PROBLEM STATEMENT
Locate every line below that contains the word "left" and copy it.

══ PROVIDED RECORDS ══

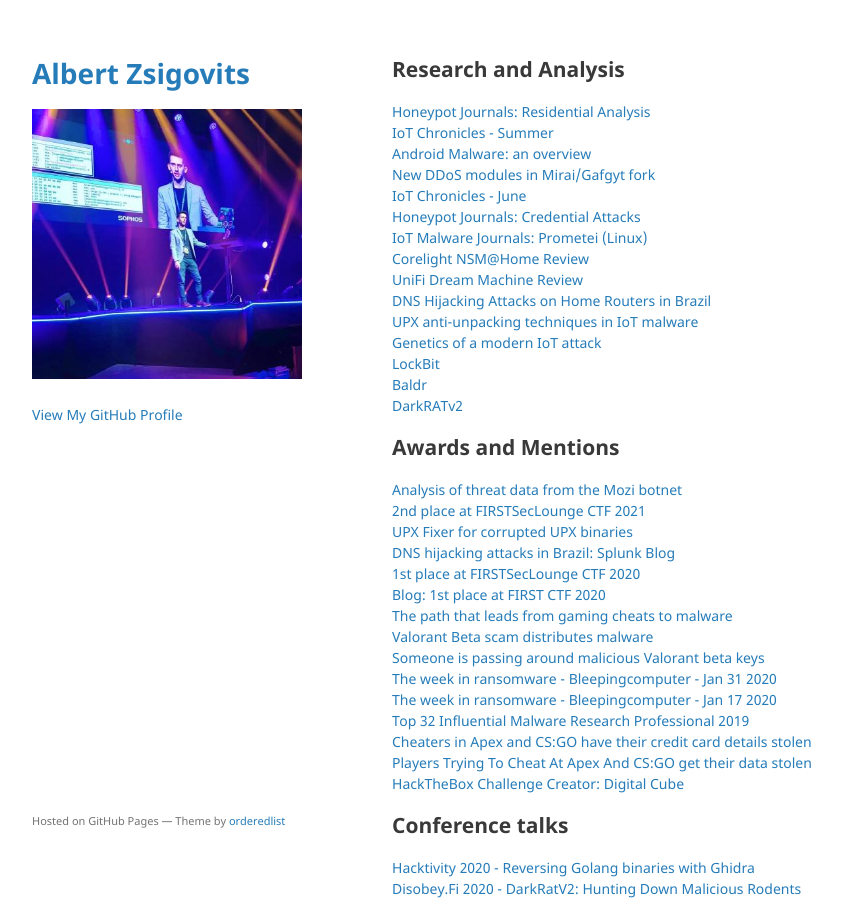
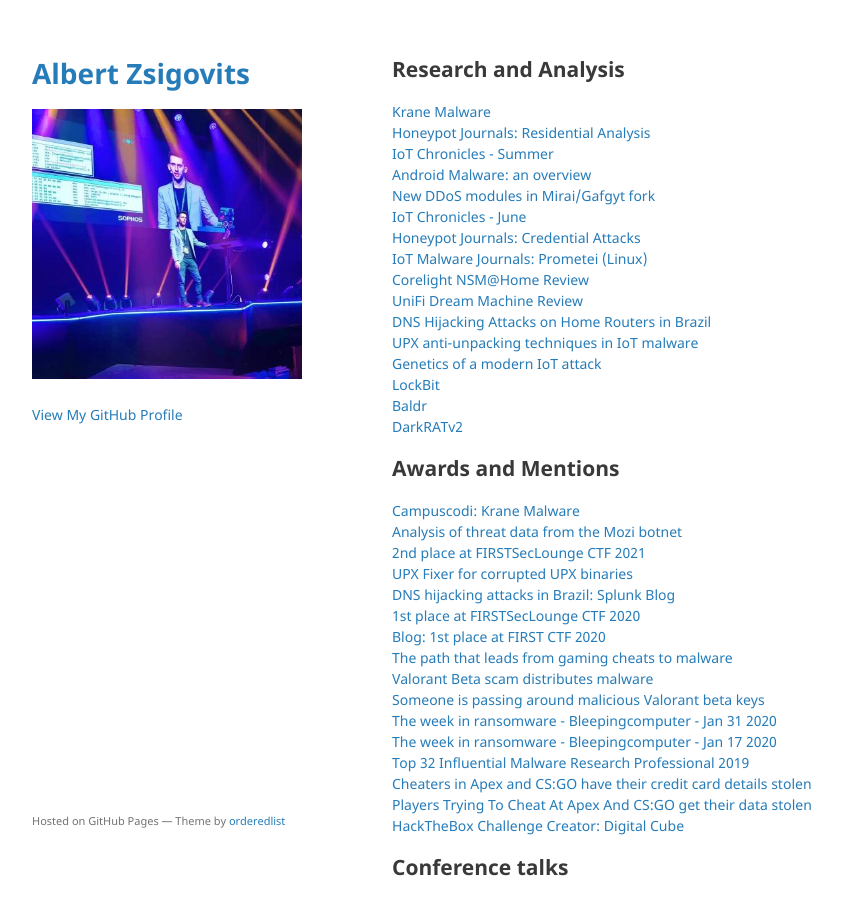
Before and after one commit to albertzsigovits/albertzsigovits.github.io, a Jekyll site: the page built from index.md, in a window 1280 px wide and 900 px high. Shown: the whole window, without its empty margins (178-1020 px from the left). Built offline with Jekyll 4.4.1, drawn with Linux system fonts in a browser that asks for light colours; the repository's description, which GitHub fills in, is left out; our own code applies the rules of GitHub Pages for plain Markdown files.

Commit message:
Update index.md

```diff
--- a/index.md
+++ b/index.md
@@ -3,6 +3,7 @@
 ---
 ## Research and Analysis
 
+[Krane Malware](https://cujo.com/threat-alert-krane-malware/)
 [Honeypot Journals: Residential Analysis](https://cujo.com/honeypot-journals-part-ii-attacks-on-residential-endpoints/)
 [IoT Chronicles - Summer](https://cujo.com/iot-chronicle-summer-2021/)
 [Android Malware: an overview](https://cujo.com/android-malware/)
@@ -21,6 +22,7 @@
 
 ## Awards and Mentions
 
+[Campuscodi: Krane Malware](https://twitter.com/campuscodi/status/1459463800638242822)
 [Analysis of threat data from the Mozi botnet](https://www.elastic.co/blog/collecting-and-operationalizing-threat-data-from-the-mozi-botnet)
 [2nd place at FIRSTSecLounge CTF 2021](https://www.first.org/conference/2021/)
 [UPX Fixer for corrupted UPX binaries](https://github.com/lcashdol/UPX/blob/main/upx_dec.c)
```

═══
══ PROVIDED RECORDS ══

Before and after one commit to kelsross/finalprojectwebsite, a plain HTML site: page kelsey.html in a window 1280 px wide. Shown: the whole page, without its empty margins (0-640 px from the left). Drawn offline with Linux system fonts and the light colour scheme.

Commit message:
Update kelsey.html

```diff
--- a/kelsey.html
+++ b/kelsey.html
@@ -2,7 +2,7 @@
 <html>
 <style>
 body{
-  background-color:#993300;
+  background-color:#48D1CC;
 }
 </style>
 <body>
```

═══

EXERCISE RESULT
Before and after one commit to albertzsigovits/albertzsigovits.github.io, a Jekyll site: the page built from index.md, in a window 1280 px wide and 900 px high. Shown: the whole window, without its empty margins (178-1020 px from the left). Built offline with Jekyll 4.4.1, drawn with Linux system fonts in a browser that asks for light colours; the repository's description, which GitHub fills in, is left out; our own code applies the rules of GitHub Pages for plain Markdown files.
Before and after one commit to kelsross/finalprojectwebsite, a plain HTML site: page kelsey.html in a window 1280 px wide. Shown: the whole page, without its empty margins (0-640 px from the left). Drawn offline with Linux system fonts and the light colour scheme.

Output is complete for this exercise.